-- WORK TO BE COMPLETED --
Exact copy, pictures excluded: please retype every record below.

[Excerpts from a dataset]
Segment Open
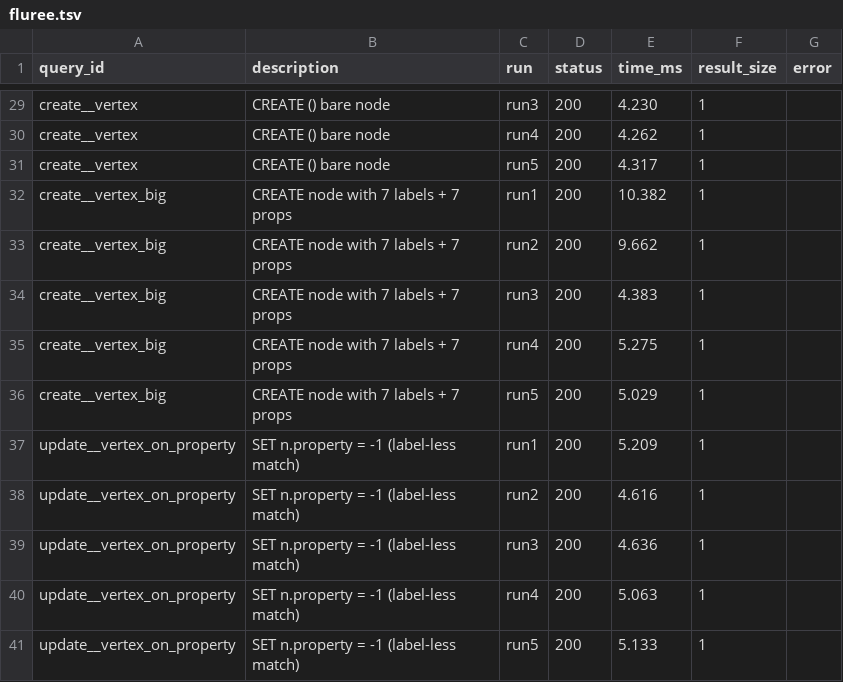
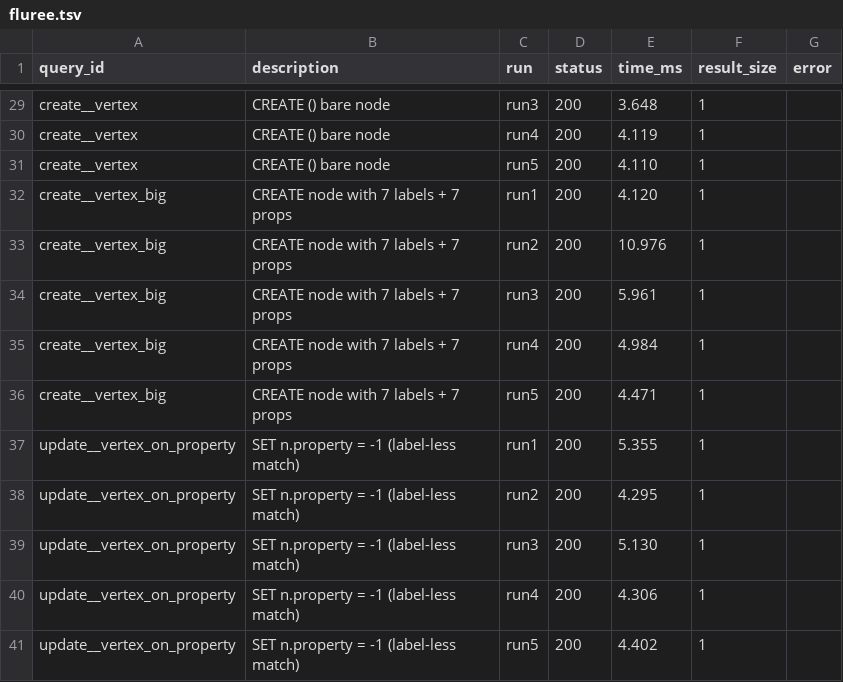
Before and after one commit to fluree/benchmark-db, a TSV file: benchmarks/benchgraph/reports/pokec/engines/durability/fluree.tsv, drawn as a sheet; only a part is shown, gaps mark what is left out; the diff covers the shown part only; the diff names each change by its address in the sheet, - before the commit and + after, or states it on an @@ line.

```diff
--- a/benchmarks/benchgraph/reports/pokec/engines/durability/fluree.tsv
+++ b/benchmarks/benchgraph/reports/pokec/engines/durability/fluree.tsv
-E29 (time_ms): 4.230
+E29 (time_ms): 3.648
-E30 (time_ms): 4.262
+E30 (time_ms): 4.119
-E31 (time_ms): 4.317
+E31 (time_ms): 4.110
-E32 (time_ms): 10.382
+E32 (time_ms): 4.120
-E33 (time_ms): 9.662
+E33 (time_ms): 10.976
-E34 (time_ms): 4.383
+E34 (time_ms): 5.961
-E35 (time_ms): 5.275
+E35 (time_ms): 4.984
-E36 (time_ms): 5.029
+E36 (time_ms): 4.471
-E37 (time_ms): 5.209
+E37 (time_ms): 5.355
-E38 (time_ms): 4.616
+E38 (time_ms): 4.295
-E39 (time_ms): 4.636
+E39 (time_ms): 5.130
-E40 (time_ms): 5.063
+E40 (time_ms): 4.306
-E41 (time_ms): 5.133
+E41 (time_ms): 4.402
```
Also changed, not shown: 27 edited cells elsewhere in this file, benchmarks/benchgraph/reports/pokec/engines/fluree_large.tsv, benchmarks/benchgraph/reports/pokec/engines/fluree_medium.tsv, 17 other files.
Segment Closed
-- ANSWER SPACE --
Before and after one commit to fluree/benchmark-db, a TSV file: benchmarks/benchgraph/reports/pokec/engines/durability/fluree.tsv, drawn as a sheet; only a part is shown, gaps mark what is left out; the diff covers the shown part only; the diff names each change by its address in the sheet, - before the commit and + after, or states it on an @@ line.

```diff
--- a/benchmarks/benchgraph/reports/pokec/engines/durability/fluree.tsv
+++ b/benchmarks/benchgraph/reports/pokec/engines/durability/fluree.tsv
-E29 (time_ms): 4.230
+E29 (time_ms): 3.648
-E30 (time_ms): 4.262
+E30 (time_ms): 4.119
-E31 (time_ms): 4.317
+E31 (time_ms): 4.110
-E32 (time_ms): 10.382
+E32 (time_ms): 4.120
-E33 (time_ms): 9.662
+E33 (time_ms): 10.976
-E34 (time_ms): 4.383
+E34 (time_ms): 5.961
-E35 (time_ms): 5.275
+E35 (time_ms): 4.984
-E36 (time_ms): 5.029
+E36 (time_ms): 4.471
-E37 (time_ms): 5.209
+E37 (time_ms): 5.355
-E38 (time_ms): 4.616
+E38 (time_ms): 4.295
-E39 (time_ms): 4.636
+E39 (time_ms): 5.130
-E40 (time_ms): 5.063
+E40 (time_ms): 4.306
-E41 (time_ms): 5.133
+E41 (time_ms): 4.402
```
Also changed, not shown: 27 edited cells elsewhere in this file, benchmarks/benchgraph/reports/pokec/engines/fluree_large.tsv, benchmarks/benchgraph/reports/pokec/engines/fluree_medium.tsv, 17 other files.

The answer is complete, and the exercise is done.